South Australia Police launched a fresh search for Adams’ remains at the couple’s former home in Maitland earlier this week and spent two days “examining the property inside and out”, using ground penetrating radar and specialist camera equipment, as well as digging up concrete slabs from the back garden.
Detective Superintendent Des Bray confirmed that Major Crime police have “spoken with a suspect”, and said: “After an anomaly was discovered we dug out a concrete slab under a garden shed and we are also closely examining a patch in the garden, however at this time we have not located any evidence linked with Mrs Adams’ disappearance.”
Now the missing woman’s husband, Geoff Adams, has spoken publicly to Nine News Adelaide to deny having any involvement with his wife’s disappearance or alleged murder. When asked whether he killed his wife by reporters, he told the news outlet: “No, I didn’t.” When asked if he had been told he was a suspect, he added: “All husbands are a suspect, yeah.”
The 24-year-old mother-of-two vanished on November 22, 1973, with her husband Geoff telling police that he woke to find his wife fully-dressed, holding two packed suitcases, claiming she told him she never wanted to see him, or their two young daughters, aged three and 18-months at the time, again.
Adams also said he then watched his wife climb into a car with a middle-aged woman, whom he did not recognise, before driving off. However Colleen was not reported missing for 27 days, when her concerned mother Vera Milbank lodged a missing persons report with police.
Police initially attended the address in 1974, however Colleen was considered a missing person for another five years, until the case was declared a Major Crime in 1979, as no contact or financial activity had been made by the apparently doting mother since she was said to have left.
Detective Superintendent Bray confirmed that police do not believe Adams is alive and stressed that the force would not “give up” on the case.
“We don’t give up on unsolved cases such as this,” he said. “Her daughters and family deserve some answers and I would urge anyone with information that may be of value to police to come forward and speak with us.”
Despite the police’s belief that Adams is deceased, her husband believes she is still alive. He added to 9News: “I just hope that she’s well and enjoying life yeah.”
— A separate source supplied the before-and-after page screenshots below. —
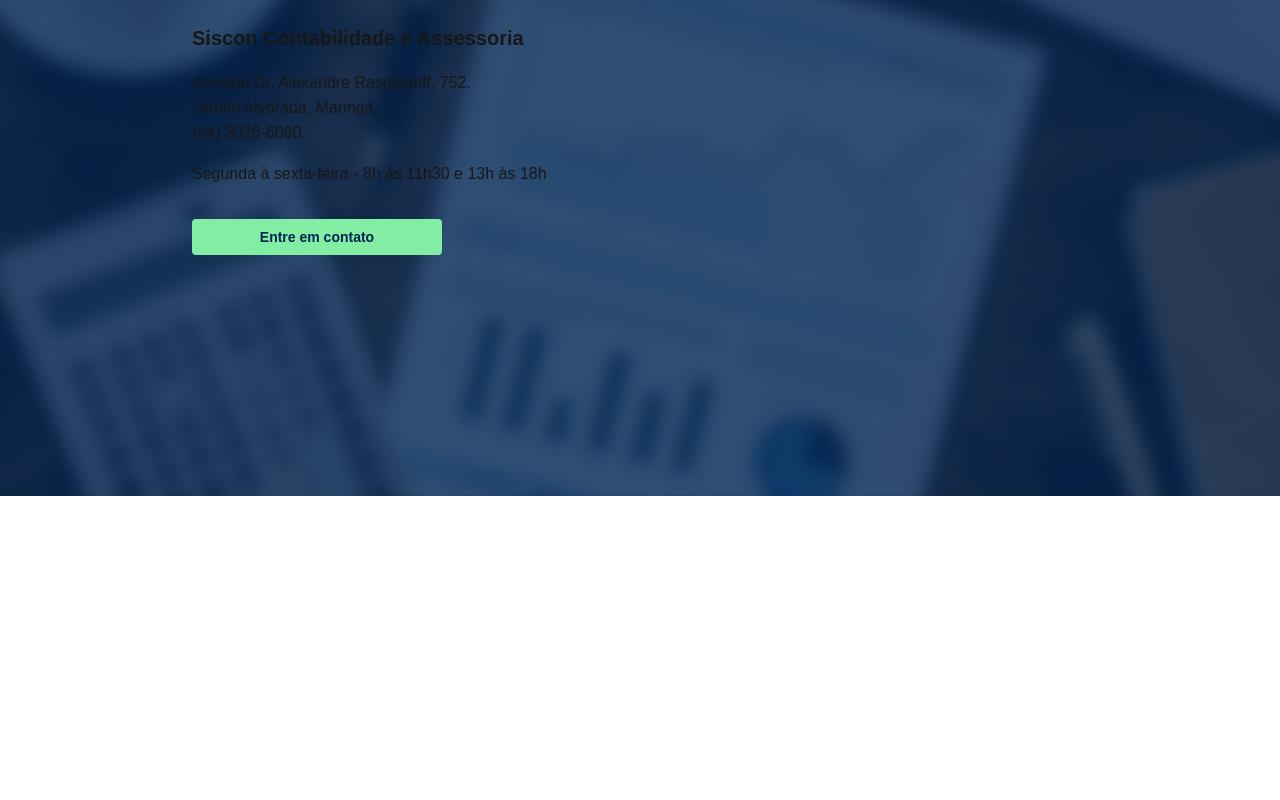
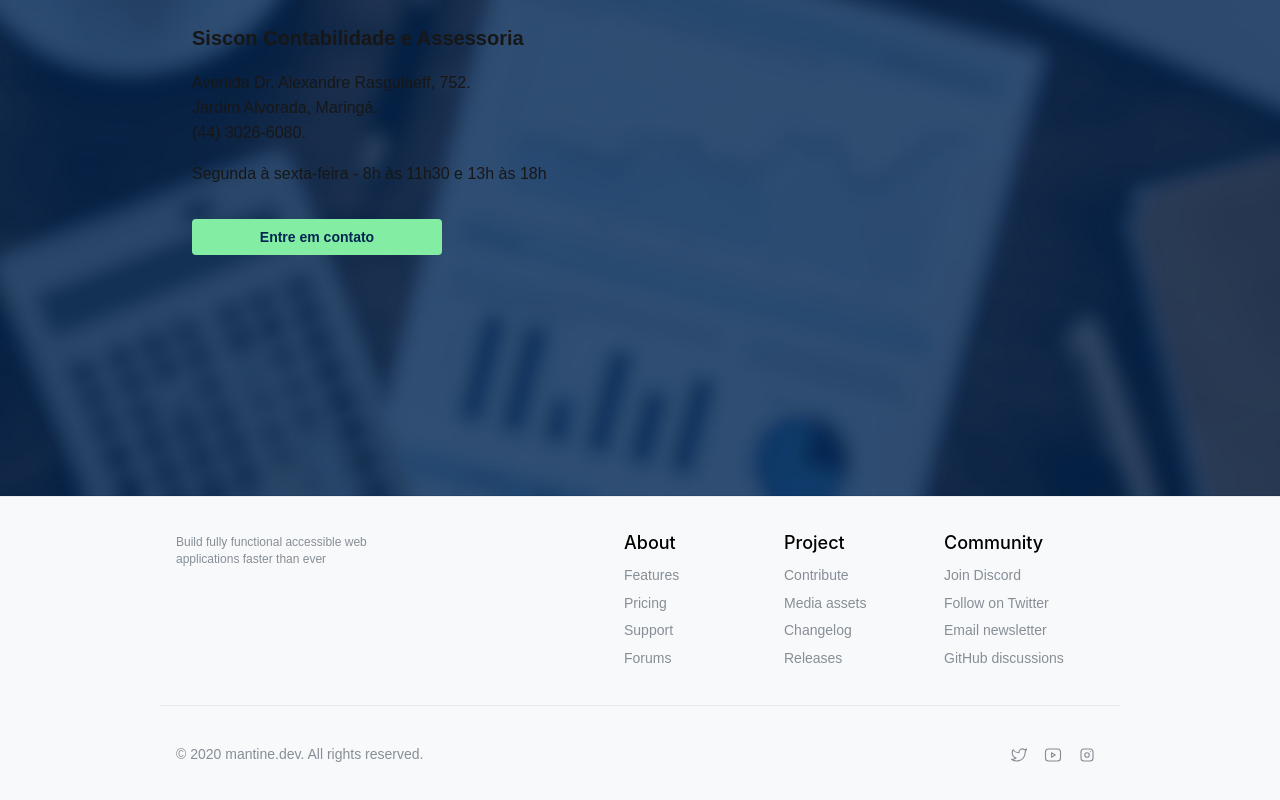
Before and after one commit to gtortajada/sisconcontabilidade.com, a Next.js app: page / in a window 1280 px wide. Shown: the part 304-1104 px from the top of the page. Before the commit the page ends 800 px from the top, so only its background shows below. Built offline with nearby package versions, Linux system fonts and the light colour scheme.

Commit message:
feat: Criação de Footer.

```diff
--- a/src/app/layout.tsx
+++ b/src/app/layout.tsx
@@ -1,11 +1,13 @@
 import "@mantine/core/styles.css";
 import "./globals.css";
 
+import { Navbar } from "@/components/navbar";
 import {
   ColorSchemeScript,
   MantineProvider,
   mantineHtmlProps,
 } from "@mantine/core";
+import { Footer } from "@/components/footer";
 
 export const metadata = {
   title: "Siscon Contabilidade",
@@ -23,7 +25,11 @@
         <ColorSchemeScript />
       </head>
       <body>
-        <MantineProvider>{children}</MantineProvider>
+        <MantineProvider>
+          <Navbar />
+          {children}
+          <Footer />
+        </MantineProvider>
       </body>
     </html>
   );
--- /dev/null
+++ b/src/components/footer.module.css
@@ -0,0 +1,88 @@
+.footer {
+  padding-top: calc(var(--mantine-spacing-xl));
+  padding-bottom: calc(var(--mantine-spacing-xl));
+  background-color: light-dark(var(--mantine-color-gray-0), var(--mantine-color-dark-6));
+  border-top: 1px solid light-dark(var(--mantine-color-gray-2), var(--mantine-color-dark-5));
+}
+
+.logo {
+  max-width: 200px;
+
+  @media (max-width: 768px) {
+    display: flex;
+    flex-direction: column;
+    align-items: center;
+  }
+}
+
+.description {
+  margin-top: 5px;
+
+  @media (max-width: 768px) {
+    margin-top: var(--mantine-spacing-xs);
+    text-align: center;
+  }
+}
+
+.inner {
+  display: flex;
+  justify-content: space-between;
+
+  @media (max-width: 768px) {
+    flex-direction: column;
+    align-items: center;
+  }
+}
+
+.groups {
+  display: flex;
+  flex-wrap: wrap;
+
+  @media (max-width: 768px) {
+    display: none;
+  }
+}
+
+.wrapper {
+  width: 160px;
+}
+
+.link {
+  display: block;
+  color: light-dark(var(--mantine-color-gray-6), var(--mantine-color-dark-1));
+  font-size: var(--mantine-font-size-sm);
+  padding-top: 3px;
+  padding-bottom: 3px;
+
+  &:hover {
+    text-decoration: underline;
+  }
+}
+
+.title {
+  font-size: var(--mantine-font-size-lg);
+  font-weight: 500;
+  font-family: Outfit, var(--mantine-font-family);
+  margin-bottom: calc(var(--mantine-spacing-xs) / 2);
+  color: light-dark(var(--mantine-color-black), var(--mantine-color-white));
+}
+
+.afterFooter {
+  display: flex;
+  justify-content: space-between;
+  align-items: center;
+  margin-top: var(--mantine-spacing-xl);
+  padding-top: var(--mantine-spacing-xl);
+  padding-bottom: var(--mantine-spacing-xl);
+  border-top: 1px solid light-dark(var(--mantine-color-gray-2), var(--mantine-color-dark-4));
+
+  @media (max-width: 768px) {
+    flex-direction: column;
+  }
+}
+
+.social {
+  @media (max-width: 768px) {
+    margin-top: var(--mantine-spacing-xs);
+  }
+}
--- /dev/null
+++ b/src/components/footer.tsx
@@ -0,0 +1,88 @@
+"use client";
+
+import { IconBrandInstagram, IconBrandTwitter, IconBrandYoutube } from '@tabler/icons-react';
+import { ActionIcon, Container, Group, Text } from '@mantine/core';
+import classes from './footer.module.css';
+
+const data = [
+  {
+    title: 'About',
+    links: [
+      { label: 'Features', link: '#' },
+      { label: 'Pricing', link: '#' },
+      { label: 'Support', link: '#' },
+      { label: 'Forums', link: '#' },
+    ],
+  },
+  {
+    title: 'Project',
+    links: [
+      { label: 'Contribute', link: '#' },
+      { label: 'Media assets', link: '#' },
+      { label: 'Changelog', link: '#' },
+      { label: 'Releases', link: '#' },
+    ],
+  },
+  {
+    title: 'Community',
+    links: [
+      { label: 'Join Discord', link: '#' },
+      { label: 'Follow on Twitter', link: '#' },
+      { label: 'Email newsletter', link: '#' },
+      { label: 'GitHub discussions', link: '#' },
+    ],
+  },
+];
+
+export function Footer() {
+  const groups = data.map((group) => {
+    const links = group.links.map((link, index) => (
+      <Text<'a'>
+        key={index}
+        className={classes.link}
+        component="a"
+        href={link.link}
+        onClick={(event) => event.preventDefault()}
+      >
+        {link.label}
+      </Text>
+    ));
+
+    return (
+      <div className={classes.wrapper} key={group.title}>
+        <Text className={classes.title}>{group.title}</Text>
+        {links}
+      </div>
+    );
+  });
+
+  return (
+    <footer className={classes.footer}>
+      <Container className={classes.inner}>
+        <div className={classes.logo}>
+          <Text size="xs" c="dimmed" className={classes.description}>
+            Build fully functional accessible web applications faster than ever
+          </Text>
+        </div>
+        <div className={classes.groups}>{groups}</div>
+      </Container>
+      <Container className={classes.afterFooter}>
+        <Text c="dimmed" size="sm">
+          © 2020 mantine.dev. All rights reserved.
+        </Text>
+
+        <Group gap={0} className={classes.social} justify="flex-end" wrap="nowrap">
+          <ActionIcon size="lg" color="gray" variant="subtle">
+            <IconBrandTwitter size={18} stroke={1.5} />
+          </ActionIcon>
+          <ActionIcon size="lg" color="gray" variant="subtle">
+            <IconBrandYoutube size={18} stroke={1.5} />
+          </ActionIcon>
+          <ActionIcon size="lg" color="gray" variant="subtle">
+            <IconBrandInstagram size={18} stroke={1.5} />
+          </ActionIcon>
+        </Group>
+      </Container>
+    </footer>
+  );
+}
```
A $200,000 reward is also being offered to anyone who provides information which leads to the recovery of Mrs Adam’s remains, or the arrest and conviction of the person responsible for her suspected murder.